By Brad Feuerhelm, ASX, May 2015
A slow pulse throbs between my temples. I stumble forward, the light in my eyes is blinding. The veins of my eyelids adding each subsequent pulse, and acts as a weak barrier between the sun’s damning rays and my ocular confusion. It comes in waves…this sickness. It is a sum of its parts and it holds my lungs tight like an elastic band buried into my chest cavity.
It has been seven days since the beginning of the end began. There was that pulsing light, the screams, the horns, the fighting words, and the women yelling for their dead and soon to be bloated children littering the streets. I woke too late to feel the great pulse from my dingy soot stained -2 level basement flat, but I remember watching it seconds before all communications cut out. It wasn’t long until the lights went as well, leaving me a mole in my unlicensed hole of a flat.
I was barricaded in from a trash heap of metal, mattresses, and discarded clothes and fragments of glass that the other residents of the high-rise (my life in low-rise) cast down the stairwell to my synthetic home without life. It took me nearly three days to work my way out of the stairway, each step smelling of fear and piss. My enforced troglodyte enclave, a niche in the housing market no estate agent spied, had kept me protected from the looting, thieving, raping, and murderous legions aboveground.
Leveraging the final door to the outside world, I pushed the door from its weakened hinges and was greeted with a world of debris and low hiss of electricity. The hum, I call it, “The hum”. It is the only thing that connects life now. And that is to consider what is left, life. New formations of consumer debris are now littered everywhere on the streets, creating new organic shapes, filling out monstrosities from my childhood imagination.

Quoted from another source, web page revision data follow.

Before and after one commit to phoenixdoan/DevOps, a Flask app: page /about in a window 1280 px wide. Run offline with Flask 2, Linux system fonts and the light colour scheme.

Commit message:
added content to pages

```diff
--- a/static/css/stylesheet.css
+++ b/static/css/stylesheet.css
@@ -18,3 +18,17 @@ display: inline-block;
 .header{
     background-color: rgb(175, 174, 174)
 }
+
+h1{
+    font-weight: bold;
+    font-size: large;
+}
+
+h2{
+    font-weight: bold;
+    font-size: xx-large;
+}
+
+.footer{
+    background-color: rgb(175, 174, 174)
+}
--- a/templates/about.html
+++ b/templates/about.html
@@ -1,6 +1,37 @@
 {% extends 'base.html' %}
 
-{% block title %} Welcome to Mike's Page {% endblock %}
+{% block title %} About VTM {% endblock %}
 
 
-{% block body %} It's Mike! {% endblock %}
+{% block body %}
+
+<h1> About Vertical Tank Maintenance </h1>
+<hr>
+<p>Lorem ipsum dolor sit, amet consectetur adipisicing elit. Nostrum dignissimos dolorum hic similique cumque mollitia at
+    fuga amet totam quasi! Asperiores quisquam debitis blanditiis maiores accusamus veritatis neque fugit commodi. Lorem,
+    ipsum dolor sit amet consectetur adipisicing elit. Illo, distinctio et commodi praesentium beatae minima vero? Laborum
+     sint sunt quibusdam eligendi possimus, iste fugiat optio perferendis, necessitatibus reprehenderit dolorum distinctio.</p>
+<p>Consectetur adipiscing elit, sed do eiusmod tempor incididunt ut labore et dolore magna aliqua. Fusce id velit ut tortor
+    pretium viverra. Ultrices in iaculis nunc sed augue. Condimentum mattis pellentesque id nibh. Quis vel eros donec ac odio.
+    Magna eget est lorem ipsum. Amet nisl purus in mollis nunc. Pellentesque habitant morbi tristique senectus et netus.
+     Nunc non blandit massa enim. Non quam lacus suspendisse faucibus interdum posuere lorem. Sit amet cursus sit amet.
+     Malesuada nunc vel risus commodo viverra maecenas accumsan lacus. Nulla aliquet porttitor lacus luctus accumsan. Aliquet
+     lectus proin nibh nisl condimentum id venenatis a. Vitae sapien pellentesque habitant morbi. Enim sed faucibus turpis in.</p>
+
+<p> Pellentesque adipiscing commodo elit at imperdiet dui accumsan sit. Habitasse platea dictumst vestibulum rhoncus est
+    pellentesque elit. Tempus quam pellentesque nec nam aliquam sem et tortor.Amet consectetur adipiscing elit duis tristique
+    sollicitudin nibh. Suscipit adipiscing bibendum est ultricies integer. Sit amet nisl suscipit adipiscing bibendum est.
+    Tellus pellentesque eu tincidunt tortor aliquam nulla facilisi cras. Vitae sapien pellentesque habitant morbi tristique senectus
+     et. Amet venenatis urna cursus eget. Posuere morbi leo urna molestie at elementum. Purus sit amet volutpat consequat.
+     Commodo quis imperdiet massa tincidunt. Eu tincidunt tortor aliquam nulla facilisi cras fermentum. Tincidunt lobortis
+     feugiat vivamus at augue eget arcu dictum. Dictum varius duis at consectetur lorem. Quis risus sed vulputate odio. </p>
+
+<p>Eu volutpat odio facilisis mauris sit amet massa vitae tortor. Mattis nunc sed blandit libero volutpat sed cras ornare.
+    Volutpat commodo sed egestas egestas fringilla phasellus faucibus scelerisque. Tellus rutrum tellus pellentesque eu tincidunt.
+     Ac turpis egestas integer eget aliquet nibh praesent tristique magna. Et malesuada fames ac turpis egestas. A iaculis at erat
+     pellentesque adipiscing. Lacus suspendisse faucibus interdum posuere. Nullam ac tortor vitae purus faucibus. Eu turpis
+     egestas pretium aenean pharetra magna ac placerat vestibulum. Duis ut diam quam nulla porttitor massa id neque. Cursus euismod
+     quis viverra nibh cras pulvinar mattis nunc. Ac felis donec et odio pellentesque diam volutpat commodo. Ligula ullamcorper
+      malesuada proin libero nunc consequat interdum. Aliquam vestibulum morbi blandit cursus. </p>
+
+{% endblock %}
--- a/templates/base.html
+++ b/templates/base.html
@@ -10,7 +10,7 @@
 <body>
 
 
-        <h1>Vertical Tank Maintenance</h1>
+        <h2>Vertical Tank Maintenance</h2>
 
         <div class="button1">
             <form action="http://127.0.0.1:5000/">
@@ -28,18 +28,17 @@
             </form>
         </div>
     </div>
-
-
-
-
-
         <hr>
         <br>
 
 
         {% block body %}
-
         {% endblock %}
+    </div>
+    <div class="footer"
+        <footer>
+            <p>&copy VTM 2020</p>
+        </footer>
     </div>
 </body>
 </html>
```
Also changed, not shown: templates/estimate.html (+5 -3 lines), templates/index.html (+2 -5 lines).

Goin’ Grout Drinkin
Down Cellar Stairs
Everywhere Groceries, Everytime Gas
It suggests aftermath photography without an event. It is a flattening of life, a poisoned third world on a global scale.
In front of me, there are heaps of bodies, heaps of awkward twisted and turning dross. An occasional body, a bloodied arm, the bodies of children, the occasional dog chewing on its neck, tearing bits of flesh away with a snapping sound, the flesh too dried out to come away without reminding one of “stepping into a Slim Jim”. And the glass, there is glass everywhere. Fragmentary. The Flies and the bees and carrion comfort my blindness as I stumble through the ruins and fractal dissipation of life on a massive scale.
Curtis Hamilton’s “Tar Beach Blind” for Sun Editions took me awhile to get my head around. The images are shot close and intimate and give the feeling that they are perhaps just an exercise in post-photographic representation. Each, at first, looks like a fragmentary discourse without much to say. When one zooms back and collates the monochrome in the catalogue, it becomes more revealing and more nefarious. There is a narrative occurring and it is dark. The fragments are of a world that continually pulverizes its inhabitants through accelerated capitalism and the technocratic divide between the have and have-nots. Hamilton’s book is rumination about how easily everything could change. It suggests aftermath photography without an event. It is a flattening of life, a poisoned third world on a global scale. The book took me some time to digest, but it makes me uncomfortable and for this, I consider it an education for my eyes. An unscaling, a blinded horse, and heaven opens up only to deliver a cleansing fire all along the beaches of our youth.
Tar Beach Blind
(All rights reserved. Text @ Brad Feuerhelm. Images @ Curtis Hamilton.)